The oil serves as a lubricating agent to the AC system’s components, i.e., the compressor. The refrigerant is the only cooling fluid in the system, and the oil helps lubricate the moving parts of the compressor. This lubrication reduces friction and minimizes mechanical damage to the system.
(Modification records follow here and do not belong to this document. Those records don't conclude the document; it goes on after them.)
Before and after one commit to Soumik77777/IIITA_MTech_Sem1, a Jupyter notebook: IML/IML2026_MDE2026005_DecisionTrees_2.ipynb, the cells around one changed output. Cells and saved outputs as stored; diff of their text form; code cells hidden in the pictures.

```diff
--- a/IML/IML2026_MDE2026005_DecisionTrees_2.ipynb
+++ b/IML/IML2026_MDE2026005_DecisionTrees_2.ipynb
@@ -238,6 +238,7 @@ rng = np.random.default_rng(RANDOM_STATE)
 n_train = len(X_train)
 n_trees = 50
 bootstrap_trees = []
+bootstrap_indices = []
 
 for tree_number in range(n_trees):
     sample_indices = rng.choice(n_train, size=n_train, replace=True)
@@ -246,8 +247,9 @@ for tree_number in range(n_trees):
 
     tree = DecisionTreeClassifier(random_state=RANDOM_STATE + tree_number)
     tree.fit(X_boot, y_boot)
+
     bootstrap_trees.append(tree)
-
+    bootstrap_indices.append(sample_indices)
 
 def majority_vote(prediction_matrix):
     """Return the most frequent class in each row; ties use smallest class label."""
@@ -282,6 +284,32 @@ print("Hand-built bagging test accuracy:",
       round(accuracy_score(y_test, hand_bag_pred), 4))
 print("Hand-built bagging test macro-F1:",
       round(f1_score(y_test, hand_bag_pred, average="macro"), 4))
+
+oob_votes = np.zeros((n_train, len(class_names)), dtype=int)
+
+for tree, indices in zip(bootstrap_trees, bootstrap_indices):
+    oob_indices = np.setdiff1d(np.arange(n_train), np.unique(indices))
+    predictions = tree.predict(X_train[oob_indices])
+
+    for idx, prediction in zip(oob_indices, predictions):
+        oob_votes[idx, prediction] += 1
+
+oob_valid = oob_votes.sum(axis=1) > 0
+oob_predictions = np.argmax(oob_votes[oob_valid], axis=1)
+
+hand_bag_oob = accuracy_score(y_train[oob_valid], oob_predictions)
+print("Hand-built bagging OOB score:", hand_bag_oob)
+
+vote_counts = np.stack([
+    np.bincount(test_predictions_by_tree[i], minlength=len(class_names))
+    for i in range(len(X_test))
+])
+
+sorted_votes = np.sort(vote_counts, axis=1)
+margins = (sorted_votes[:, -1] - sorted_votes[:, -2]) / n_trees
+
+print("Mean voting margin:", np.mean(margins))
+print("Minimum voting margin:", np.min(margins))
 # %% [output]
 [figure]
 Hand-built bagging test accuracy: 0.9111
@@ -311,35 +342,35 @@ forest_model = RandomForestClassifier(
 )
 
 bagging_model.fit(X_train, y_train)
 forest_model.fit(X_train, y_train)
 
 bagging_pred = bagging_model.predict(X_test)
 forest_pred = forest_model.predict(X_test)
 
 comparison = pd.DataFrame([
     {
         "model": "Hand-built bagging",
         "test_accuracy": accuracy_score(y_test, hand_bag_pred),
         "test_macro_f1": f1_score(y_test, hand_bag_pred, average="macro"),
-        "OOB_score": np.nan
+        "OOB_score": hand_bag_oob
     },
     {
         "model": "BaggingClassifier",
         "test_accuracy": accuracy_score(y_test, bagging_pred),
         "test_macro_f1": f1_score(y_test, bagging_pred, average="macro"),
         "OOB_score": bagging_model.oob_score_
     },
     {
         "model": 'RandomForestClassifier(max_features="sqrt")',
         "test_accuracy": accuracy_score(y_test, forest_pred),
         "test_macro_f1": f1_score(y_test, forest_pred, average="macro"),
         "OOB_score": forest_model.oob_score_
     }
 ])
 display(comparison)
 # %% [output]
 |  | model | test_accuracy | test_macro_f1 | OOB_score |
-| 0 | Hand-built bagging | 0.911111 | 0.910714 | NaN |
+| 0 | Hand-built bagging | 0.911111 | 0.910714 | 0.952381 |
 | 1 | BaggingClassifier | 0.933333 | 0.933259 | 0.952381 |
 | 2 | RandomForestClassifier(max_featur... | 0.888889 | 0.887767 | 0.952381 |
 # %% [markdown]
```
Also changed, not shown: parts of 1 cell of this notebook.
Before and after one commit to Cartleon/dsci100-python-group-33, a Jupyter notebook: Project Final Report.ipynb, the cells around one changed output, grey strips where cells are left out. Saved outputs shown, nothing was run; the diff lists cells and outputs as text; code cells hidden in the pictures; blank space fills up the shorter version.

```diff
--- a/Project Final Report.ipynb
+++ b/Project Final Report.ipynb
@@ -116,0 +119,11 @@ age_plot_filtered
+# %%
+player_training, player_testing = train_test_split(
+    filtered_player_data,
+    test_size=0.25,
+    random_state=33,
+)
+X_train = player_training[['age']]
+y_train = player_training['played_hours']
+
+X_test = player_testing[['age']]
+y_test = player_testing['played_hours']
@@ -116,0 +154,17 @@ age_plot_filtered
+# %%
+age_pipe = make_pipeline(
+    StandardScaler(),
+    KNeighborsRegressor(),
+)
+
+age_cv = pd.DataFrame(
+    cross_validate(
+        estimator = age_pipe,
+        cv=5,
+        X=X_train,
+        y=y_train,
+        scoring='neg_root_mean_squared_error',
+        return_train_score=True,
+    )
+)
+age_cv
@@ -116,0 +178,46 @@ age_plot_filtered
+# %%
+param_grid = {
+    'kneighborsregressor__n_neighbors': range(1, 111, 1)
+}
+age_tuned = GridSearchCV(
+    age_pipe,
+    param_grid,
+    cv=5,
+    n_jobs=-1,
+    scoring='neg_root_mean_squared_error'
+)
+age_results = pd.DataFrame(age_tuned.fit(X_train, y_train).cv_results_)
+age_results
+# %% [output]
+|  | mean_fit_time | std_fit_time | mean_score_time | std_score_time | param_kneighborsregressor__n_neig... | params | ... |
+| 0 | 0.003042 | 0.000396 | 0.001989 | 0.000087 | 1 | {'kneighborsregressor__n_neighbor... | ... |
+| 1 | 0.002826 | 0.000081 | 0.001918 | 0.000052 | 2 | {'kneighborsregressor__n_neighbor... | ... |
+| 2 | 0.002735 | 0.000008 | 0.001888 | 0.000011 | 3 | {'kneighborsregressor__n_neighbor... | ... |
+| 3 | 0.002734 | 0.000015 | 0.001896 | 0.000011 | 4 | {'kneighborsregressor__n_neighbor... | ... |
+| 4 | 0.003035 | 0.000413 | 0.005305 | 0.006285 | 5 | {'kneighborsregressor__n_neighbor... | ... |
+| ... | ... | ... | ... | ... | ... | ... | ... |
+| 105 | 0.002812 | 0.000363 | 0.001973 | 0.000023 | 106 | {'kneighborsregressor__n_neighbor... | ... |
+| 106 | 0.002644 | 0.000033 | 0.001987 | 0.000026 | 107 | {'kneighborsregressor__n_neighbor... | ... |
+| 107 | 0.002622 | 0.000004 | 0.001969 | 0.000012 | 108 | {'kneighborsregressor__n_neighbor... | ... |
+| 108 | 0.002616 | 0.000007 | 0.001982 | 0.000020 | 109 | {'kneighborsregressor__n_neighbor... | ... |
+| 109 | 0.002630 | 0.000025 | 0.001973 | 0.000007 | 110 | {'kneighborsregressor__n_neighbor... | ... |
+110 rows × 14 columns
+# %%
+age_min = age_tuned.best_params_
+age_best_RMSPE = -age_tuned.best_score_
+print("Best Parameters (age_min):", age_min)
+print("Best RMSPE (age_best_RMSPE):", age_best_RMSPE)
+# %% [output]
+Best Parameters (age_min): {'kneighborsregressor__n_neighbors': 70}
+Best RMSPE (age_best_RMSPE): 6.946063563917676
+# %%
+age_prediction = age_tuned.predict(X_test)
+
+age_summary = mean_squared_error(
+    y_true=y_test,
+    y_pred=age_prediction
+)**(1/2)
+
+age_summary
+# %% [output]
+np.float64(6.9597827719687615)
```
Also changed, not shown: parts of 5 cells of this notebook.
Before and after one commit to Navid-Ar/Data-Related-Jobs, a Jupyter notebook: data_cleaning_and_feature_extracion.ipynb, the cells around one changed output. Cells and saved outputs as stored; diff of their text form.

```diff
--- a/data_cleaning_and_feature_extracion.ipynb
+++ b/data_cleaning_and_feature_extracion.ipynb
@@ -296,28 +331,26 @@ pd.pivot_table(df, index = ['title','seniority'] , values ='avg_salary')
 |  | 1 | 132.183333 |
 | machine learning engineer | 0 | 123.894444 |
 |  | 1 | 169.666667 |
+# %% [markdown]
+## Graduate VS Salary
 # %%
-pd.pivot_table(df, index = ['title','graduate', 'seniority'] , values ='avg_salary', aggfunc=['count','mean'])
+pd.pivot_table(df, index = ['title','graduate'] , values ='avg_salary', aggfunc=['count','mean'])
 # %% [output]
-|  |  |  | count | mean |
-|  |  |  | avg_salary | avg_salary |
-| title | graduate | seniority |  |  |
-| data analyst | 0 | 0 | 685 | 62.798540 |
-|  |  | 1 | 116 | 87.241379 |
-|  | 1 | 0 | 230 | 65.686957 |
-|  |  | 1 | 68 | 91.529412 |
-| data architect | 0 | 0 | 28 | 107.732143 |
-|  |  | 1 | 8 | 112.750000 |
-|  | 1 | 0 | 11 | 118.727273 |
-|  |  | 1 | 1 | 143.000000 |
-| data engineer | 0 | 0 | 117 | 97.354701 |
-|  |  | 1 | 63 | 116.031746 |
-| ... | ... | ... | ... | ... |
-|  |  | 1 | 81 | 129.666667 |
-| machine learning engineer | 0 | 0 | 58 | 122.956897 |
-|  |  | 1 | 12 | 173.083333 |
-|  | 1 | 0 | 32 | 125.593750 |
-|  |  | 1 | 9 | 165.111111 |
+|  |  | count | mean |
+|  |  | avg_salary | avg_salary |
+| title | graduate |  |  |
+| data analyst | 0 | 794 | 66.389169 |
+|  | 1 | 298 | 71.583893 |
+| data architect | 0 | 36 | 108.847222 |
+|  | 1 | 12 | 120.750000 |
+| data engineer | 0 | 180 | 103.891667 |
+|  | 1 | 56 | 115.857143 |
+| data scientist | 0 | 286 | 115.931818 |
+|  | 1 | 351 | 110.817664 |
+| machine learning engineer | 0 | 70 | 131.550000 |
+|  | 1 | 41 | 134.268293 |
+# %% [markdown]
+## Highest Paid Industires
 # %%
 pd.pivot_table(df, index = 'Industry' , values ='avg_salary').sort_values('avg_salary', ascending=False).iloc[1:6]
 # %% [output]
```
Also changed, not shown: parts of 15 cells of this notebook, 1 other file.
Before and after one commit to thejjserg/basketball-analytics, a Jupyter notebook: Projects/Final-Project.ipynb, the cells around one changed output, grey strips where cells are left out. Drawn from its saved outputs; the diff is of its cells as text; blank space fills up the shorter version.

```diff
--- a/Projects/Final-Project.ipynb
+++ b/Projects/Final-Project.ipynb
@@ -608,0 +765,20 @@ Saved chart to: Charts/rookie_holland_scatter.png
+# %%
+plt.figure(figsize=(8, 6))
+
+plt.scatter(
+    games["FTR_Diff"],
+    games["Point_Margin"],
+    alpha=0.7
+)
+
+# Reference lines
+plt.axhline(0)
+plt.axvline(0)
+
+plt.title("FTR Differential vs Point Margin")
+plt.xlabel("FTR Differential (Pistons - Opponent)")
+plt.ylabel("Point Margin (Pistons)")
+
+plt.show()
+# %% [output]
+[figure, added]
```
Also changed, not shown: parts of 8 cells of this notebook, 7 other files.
Moreover, the seal between the low- and high-pressure sides of the AC compressor is kept tight by the oil.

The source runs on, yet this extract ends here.